Tibial plateau fractures are traumatic injuries with severities ranging from nondisplaced to complicated fractures. This study describes the epidemiological characteristics of patients with tibial plateau fractures treated in five trauma clinics.


This retrospective, cross-sectional study included 1165 patients with tibial plateau fractures treated between December 2015 and May 2017. Subjects were selected from the medical records of five institutions based on the inclusion and exclusion criteria. Age, sex, laterality, fracture type, trauma mechanism, vehicle type, classification, and associated injuries were assessed via univariate and bivariate analyses.


In total, 23.3% of patients with tibial fractures treated during the study period had tibial plateau fractures. Of those affected, 73% were men and 50% were younger than 40 years. Furthermore, 95.7% of fractures were caused by traffic accidents, 82.6% of which involved motorcycles. Fractures were closed in 93.1% of cases, and 78% of subjects had associated injuries. The most common fractures, according to Schatzker classification, were type VI (23%) and V (19.1%) fractures.

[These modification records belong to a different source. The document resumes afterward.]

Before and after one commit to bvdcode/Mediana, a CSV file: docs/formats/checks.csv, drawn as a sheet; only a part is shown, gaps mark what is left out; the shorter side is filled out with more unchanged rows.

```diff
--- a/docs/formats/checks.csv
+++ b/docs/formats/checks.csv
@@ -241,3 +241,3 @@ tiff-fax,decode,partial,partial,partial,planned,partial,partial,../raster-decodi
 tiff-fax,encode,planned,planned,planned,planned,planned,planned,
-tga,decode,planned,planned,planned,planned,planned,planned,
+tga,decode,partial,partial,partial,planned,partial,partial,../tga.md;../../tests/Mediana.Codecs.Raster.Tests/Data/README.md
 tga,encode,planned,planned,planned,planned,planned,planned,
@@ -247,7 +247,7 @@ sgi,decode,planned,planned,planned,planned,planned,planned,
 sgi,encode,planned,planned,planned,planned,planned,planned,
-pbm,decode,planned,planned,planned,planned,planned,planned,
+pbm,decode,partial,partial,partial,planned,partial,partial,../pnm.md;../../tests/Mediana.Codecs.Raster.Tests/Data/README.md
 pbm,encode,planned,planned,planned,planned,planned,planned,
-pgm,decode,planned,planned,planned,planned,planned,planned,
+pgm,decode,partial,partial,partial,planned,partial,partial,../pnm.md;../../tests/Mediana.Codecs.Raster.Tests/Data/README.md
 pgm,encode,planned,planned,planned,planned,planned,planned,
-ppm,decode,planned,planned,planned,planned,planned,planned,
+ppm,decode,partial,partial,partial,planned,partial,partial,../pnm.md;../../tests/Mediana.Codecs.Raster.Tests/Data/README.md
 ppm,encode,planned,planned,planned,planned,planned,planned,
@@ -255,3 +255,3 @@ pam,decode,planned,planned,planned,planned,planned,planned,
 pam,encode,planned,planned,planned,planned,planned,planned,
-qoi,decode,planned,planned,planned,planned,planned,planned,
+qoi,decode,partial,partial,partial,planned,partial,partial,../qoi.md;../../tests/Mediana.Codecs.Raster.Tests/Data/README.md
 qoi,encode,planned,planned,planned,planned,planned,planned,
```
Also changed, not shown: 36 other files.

Tibial plateau fractures are frequent injuries in our setting and mostly occur in men in their 30 s and 40 s. These fractures are typically caused by motorcycle traffic accidents.

Level of Evidence.



Tibial plateau fractures are an important group of traumatic pathologies; their high frequency in recent years and the severity of complications present challenges for orthopedists [1, 2]. Their reported incidence is approximately 1% of all fractures and 8% of fractures among elderly people [3].

The term “pilon” was first used in 1911 by the radiologist Étienne Destot to describe “explosive injuries with the talus impacting the tibia like a hammer hits a nail” [4]. In 1950, Bonin used the term “plafond” (ceiling) to describe joint fractures resulting from the impact of the talus on the tibia due to an axial load [5].

Tibial plateau fractures manifest with various morphological patterns [6], ranging from nondisplaced closed fractures to complicated fractures with significant soft tissue and neurovascular damage that can compromise lower limb viability and require complex and extensive treatment [7].

Variations in the clinical presentation of fractures depend on the force of the impact, age of the patient, and degree of knee flexion at the time of injury [7]. These are important parameters for the initial clinical assessment of fracture classification and the selection of appropriate therapeutic approach [8].

Functional results can range from full recovery to gait disturbances and complications, which increase the functional disabilities and incapacities of patients and affect their well-being and productive capacity, thereby increasing health-related costs [8].

Complications occur in 13–88% of cases of tibial plateau fractures [1, 9]. The most common complications include the following: superficial and deep infections in 6.4–16.1% of cases [3, 8, 10], ligament injuries in 20–30% of cases, meniscal injuries in 10–47% of cases, posterior tibial nerve and common peroneal nerve involvement in 2–4% of cases [8], and deep vein thrombosis in 1.8–5.6% of cases [1, 10]. Pseudarthrosis of the metaphyseal–diaphyseal junction, joint stiffness with loss of lower limb mobility, and posttraumatic osteoarthritis are among the late-onset complications of these fractures [4]. The incidence of posttraumatic osteoarthritis has been reported to be particularly high, and Jagdev et al. [11], Manidakis et al. [10], and Vega et al. [8] identified osteoarthritis in 73.34%, 26.4%, and 24% of cases, respectively.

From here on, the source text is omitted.